Iterating over maps in Go

Jun 23, 2023 - 2 min read

Iterating over maps in Go

Iterating over maps in golang

There is some interesting behaviour about how a for-range loop iterates over a map.

func main() { m := map[string]string{ "a": "Alice", "b": "Ben", "c": "Charlie", } for i := 0; i < 3; i++ { fmt.Println("Iteration", i) for k, v := range m { fmt.Println(k, v) } } }

When you build and run this program, the output varies. For example:

Iteration 0 a Alice b Ben c Charlie Iteration 1 a Alice b Ben c Charlie Iteration 2 b Ben c Charlie a Alice

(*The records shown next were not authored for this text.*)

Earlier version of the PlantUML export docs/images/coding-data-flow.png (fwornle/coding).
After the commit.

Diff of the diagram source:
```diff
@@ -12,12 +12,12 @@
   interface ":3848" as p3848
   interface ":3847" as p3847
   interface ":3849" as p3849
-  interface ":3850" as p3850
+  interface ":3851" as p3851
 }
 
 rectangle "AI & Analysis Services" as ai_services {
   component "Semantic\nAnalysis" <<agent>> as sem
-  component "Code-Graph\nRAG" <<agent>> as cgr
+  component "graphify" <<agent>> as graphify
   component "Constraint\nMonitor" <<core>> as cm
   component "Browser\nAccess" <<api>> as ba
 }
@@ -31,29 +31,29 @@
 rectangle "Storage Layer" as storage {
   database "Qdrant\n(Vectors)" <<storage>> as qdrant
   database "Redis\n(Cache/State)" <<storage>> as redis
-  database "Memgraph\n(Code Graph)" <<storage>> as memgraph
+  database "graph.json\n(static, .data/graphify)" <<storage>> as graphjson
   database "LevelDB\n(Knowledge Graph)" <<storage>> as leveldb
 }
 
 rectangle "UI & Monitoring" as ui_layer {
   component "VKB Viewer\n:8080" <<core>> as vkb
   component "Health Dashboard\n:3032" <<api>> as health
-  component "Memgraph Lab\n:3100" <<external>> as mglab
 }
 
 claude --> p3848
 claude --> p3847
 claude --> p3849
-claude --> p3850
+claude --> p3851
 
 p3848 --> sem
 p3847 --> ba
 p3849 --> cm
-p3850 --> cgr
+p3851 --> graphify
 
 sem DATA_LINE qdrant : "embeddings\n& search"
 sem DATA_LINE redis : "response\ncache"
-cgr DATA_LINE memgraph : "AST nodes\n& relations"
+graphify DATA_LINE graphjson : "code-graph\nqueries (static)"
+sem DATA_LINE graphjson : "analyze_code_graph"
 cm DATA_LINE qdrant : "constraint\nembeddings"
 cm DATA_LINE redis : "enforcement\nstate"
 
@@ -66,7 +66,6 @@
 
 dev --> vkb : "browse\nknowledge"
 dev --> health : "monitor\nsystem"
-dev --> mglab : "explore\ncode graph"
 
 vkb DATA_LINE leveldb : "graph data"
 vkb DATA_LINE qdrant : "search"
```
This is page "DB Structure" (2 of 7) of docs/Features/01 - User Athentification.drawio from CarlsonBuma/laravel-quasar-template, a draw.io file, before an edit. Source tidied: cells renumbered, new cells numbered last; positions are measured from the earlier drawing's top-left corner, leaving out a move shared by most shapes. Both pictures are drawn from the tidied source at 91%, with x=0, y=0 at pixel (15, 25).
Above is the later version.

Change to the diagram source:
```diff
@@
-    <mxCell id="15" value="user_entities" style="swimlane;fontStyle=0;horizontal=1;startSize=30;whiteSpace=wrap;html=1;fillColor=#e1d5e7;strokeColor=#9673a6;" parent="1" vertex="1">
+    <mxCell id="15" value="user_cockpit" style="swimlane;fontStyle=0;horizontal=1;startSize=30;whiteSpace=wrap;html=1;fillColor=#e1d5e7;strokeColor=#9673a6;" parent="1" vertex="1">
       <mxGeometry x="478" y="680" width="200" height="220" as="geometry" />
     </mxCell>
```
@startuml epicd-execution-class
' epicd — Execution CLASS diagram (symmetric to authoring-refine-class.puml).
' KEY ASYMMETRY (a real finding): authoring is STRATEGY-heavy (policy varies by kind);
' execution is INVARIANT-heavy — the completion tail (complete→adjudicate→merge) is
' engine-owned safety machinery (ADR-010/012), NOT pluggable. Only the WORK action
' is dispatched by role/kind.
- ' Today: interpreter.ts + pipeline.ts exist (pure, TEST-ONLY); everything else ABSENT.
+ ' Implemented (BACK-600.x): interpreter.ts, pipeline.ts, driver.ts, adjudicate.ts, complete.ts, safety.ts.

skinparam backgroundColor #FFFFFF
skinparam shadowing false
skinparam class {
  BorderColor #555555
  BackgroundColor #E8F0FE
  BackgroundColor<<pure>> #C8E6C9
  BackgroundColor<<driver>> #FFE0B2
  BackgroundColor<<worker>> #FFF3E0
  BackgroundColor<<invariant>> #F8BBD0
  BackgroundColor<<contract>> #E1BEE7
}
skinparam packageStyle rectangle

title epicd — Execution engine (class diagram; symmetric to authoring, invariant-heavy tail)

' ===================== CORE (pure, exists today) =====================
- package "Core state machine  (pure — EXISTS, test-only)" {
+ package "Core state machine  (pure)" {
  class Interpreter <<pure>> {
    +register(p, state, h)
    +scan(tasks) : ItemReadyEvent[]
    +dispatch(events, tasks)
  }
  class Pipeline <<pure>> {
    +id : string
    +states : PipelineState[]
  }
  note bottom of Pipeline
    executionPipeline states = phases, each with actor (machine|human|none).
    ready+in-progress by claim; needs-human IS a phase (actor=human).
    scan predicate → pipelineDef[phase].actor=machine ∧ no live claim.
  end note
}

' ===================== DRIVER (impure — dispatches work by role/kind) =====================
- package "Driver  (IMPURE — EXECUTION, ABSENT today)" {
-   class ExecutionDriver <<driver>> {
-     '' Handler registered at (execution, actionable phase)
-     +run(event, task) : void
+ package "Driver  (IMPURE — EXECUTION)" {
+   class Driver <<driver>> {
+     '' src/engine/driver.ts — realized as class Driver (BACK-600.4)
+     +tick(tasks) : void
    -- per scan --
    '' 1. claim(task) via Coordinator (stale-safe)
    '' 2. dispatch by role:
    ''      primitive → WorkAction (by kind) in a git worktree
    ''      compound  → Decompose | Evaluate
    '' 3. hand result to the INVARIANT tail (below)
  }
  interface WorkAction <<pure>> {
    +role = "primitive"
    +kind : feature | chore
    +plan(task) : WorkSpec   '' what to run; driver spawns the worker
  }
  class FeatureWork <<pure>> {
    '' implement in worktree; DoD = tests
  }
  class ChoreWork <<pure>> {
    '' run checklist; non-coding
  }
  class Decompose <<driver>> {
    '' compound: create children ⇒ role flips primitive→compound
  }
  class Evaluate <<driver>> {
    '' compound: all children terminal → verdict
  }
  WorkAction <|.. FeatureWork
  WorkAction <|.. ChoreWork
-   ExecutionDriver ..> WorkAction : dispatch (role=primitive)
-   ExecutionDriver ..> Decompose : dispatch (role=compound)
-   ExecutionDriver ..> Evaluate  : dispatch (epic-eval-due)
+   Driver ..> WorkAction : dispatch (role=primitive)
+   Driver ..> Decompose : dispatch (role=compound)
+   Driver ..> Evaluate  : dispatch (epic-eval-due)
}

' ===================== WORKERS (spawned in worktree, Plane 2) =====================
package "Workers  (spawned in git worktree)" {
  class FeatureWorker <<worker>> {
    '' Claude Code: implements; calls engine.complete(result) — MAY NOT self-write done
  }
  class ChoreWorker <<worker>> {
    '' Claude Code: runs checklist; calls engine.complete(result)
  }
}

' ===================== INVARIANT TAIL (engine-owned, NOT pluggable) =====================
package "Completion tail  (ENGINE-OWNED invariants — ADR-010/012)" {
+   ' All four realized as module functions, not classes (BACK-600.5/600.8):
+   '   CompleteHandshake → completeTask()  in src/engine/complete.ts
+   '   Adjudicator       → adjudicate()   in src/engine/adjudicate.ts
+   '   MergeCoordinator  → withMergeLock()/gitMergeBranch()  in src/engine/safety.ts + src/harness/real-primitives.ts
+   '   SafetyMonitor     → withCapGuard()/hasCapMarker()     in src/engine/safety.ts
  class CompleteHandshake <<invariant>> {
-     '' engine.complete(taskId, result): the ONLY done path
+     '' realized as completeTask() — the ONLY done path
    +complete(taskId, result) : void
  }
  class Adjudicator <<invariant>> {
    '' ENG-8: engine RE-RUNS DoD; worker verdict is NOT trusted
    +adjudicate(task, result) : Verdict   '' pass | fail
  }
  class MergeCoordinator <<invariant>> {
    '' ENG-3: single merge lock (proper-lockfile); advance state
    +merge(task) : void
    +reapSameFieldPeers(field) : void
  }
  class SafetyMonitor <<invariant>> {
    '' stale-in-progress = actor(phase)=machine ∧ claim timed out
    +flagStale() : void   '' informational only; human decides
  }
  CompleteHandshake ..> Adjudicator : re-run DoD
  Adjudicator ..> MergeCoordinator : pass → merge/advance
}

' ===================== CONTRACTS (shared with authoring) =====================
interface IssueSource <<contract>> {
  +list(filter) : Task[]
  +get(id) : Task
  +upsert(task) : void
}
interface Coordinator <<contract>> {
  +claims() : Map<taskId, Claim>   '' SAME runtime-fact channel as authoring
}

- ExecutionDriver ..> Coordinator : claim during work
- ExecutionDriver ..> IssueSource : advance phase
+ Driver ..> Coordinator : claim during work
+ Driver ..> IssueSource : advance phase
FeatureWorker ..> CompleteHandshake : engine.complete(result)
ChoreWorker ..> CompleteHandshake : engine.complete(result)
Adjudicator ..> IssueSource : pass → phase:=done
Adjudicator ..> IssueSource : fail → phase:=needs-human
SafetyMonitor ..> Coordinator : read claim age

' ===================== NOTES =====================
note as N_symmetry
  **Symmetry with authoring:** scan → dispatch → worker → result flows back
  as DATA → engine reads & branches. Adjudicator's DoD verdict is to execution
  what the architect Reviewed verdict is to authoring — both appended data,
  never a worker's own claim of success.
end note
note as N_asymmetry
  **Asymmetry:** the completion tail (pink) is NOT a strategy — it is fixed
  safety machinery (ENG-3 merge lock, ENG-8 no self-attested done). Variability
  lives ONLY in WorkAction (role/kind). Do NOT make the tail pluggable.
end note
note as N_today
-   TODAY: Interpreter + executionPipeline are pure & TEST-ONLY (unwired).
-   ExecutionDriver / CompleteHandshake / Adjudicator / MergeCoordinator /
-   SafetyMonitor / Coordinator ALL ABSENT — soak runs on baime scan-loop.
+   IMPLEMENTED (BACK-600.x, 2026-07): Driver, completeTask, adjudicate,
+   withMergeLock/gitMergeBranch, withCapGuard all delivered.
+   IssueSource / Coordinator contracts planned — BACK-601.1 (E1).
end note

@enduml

The order of the keys and values are always random. After some research, I have found out that is intentional security feature. If maps always hash items to the exact same values, and you know that a server is storing some user data in a map, you can actually slow down a server with an attack called Hash DoS by sending it specially crafted data where all of the keys hash to the same bucket.

To prevent this problem, the Go team made some changes. They modified the hash algorithm for maps to include a random number thats generated every time a map variable is created. Next, they made the order of a for-range iteration over a map vary a bit each time the map is looped over. These two changes make it harder to implement a Hash DoS attack.

What is the number one lesson you have learned from this article?